# [Your task]
Every line of the entries below that mentions "Also" is to be copied out.

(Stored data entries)
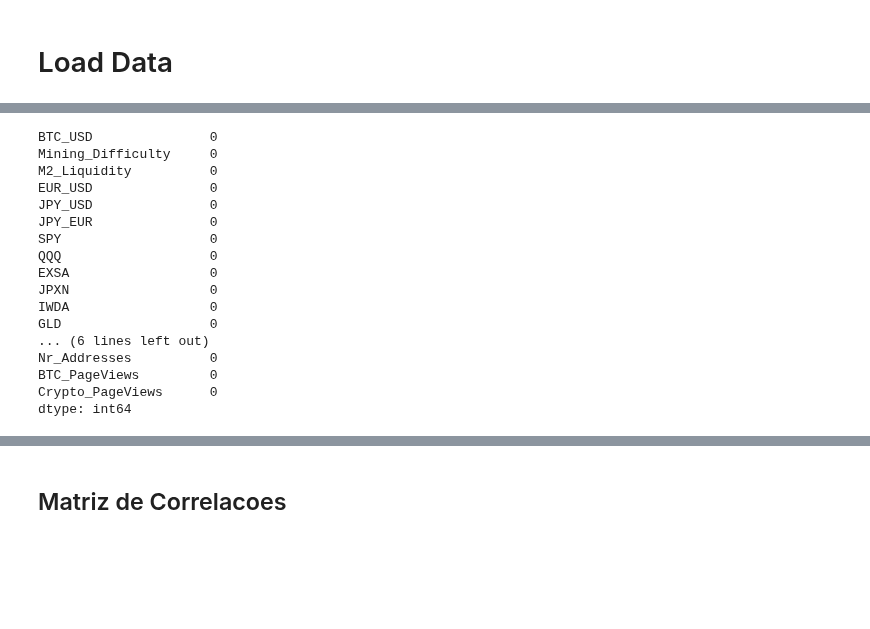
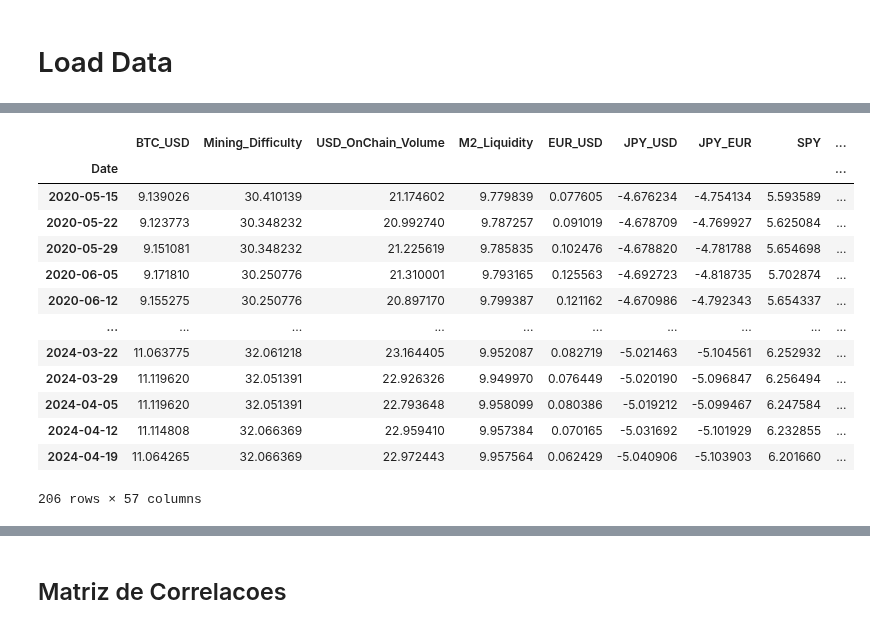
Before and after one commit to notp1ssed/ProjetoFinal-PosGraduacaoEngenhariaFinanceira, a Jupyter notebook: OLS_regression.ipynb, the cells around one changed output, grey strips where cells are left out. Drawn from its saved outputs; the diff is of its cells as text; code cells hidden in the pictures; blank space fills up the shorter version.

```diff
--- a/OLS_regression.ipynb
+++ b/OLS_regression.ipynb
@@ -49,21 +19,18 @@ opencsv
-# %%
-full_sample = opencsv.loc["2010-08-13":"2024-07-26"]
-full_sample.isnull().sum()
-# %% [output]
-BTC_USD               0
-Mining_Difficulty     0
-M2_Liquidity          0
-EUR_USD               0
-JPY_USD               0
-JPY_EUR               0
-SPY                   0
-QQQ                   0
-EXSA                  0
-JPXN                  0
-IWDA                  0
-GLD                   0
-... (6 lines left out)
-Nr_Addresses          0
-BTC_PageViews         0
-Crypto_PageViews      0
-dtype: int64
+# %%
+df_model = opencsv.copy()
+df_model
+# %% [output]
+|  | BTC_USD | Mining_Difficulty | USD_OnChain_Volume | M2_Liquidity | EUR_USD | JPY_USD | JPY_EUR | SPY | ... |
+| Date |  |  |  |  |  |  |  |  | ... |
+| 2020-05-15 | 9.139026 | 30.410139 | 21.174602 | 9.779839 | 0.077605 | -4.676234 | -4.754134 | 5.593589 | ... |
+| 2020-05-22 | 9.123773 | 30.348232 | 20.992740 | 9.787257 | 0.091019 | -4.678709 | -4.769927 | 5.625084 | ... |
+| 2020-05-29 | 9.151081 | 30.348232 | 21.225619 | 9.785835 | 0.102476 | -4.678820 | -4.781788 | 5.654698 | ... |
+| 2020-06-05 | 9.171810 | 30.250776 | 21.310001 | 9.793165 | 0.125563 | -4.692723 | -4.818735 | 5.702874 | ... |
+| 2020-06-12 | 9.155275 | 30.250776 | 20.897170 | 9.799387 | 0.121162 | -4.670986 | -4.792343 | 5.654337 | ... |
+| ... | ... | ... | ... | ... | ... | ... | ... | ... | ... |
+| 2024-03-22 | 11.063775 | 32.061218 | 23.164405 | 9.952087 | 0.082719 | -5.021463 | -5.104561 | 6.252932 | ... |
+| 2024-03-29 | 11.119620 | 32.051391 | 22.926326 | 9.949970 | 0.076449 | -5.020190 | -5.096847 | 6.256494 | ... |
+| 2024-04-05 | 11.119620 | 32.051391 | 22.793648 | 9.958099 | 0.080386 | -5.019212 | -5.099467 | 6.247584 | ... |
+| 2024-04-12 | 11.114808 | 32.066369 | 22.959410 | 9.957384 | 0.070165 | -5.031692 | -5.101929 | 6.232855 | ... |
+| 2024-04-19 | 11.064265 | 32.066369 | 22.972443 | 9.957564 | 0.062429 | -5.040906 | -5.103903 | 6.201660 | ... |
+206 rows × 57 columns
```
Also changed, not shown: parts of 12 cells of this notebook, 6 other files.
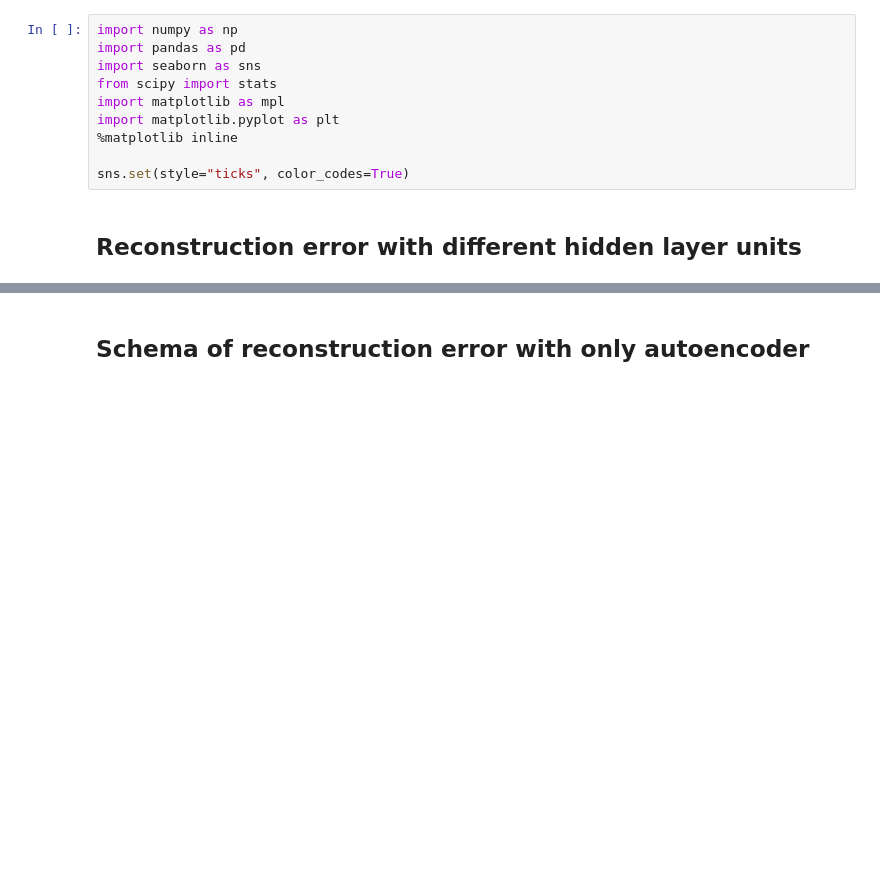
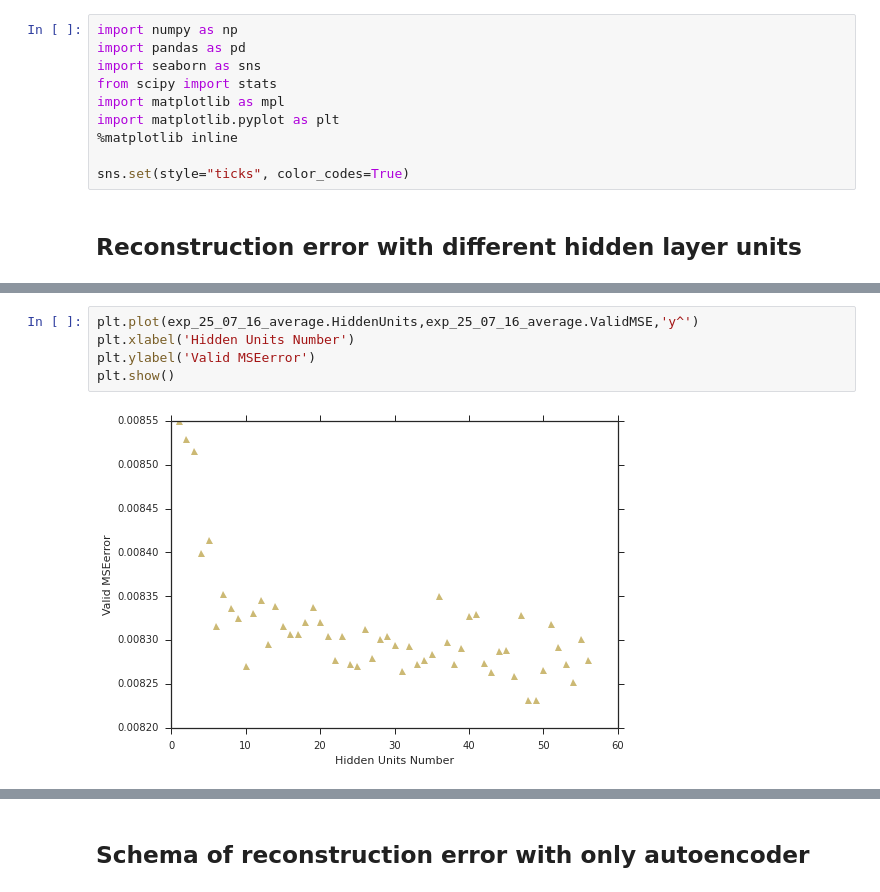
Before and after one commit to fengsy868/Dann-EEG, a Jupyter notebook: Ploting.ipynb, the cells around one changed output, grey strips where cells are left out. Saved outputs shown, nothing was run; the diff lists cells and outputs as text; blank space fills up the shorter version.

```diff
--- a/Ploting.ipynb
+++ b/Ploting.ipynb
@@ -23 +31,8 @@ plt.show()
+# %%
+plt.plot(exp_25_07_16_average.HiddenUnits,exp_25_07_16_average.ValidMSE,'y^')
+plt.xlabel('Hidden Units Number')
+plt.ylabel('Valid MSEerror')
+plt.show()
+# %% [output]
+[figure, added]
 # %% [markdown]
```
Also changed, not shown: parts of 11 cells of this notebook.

# [Response]
Also changed, not shown: parts of 12 cells of this notebook, 6 other files.
Also changed, not shown: parts of 11 cells of this notebook.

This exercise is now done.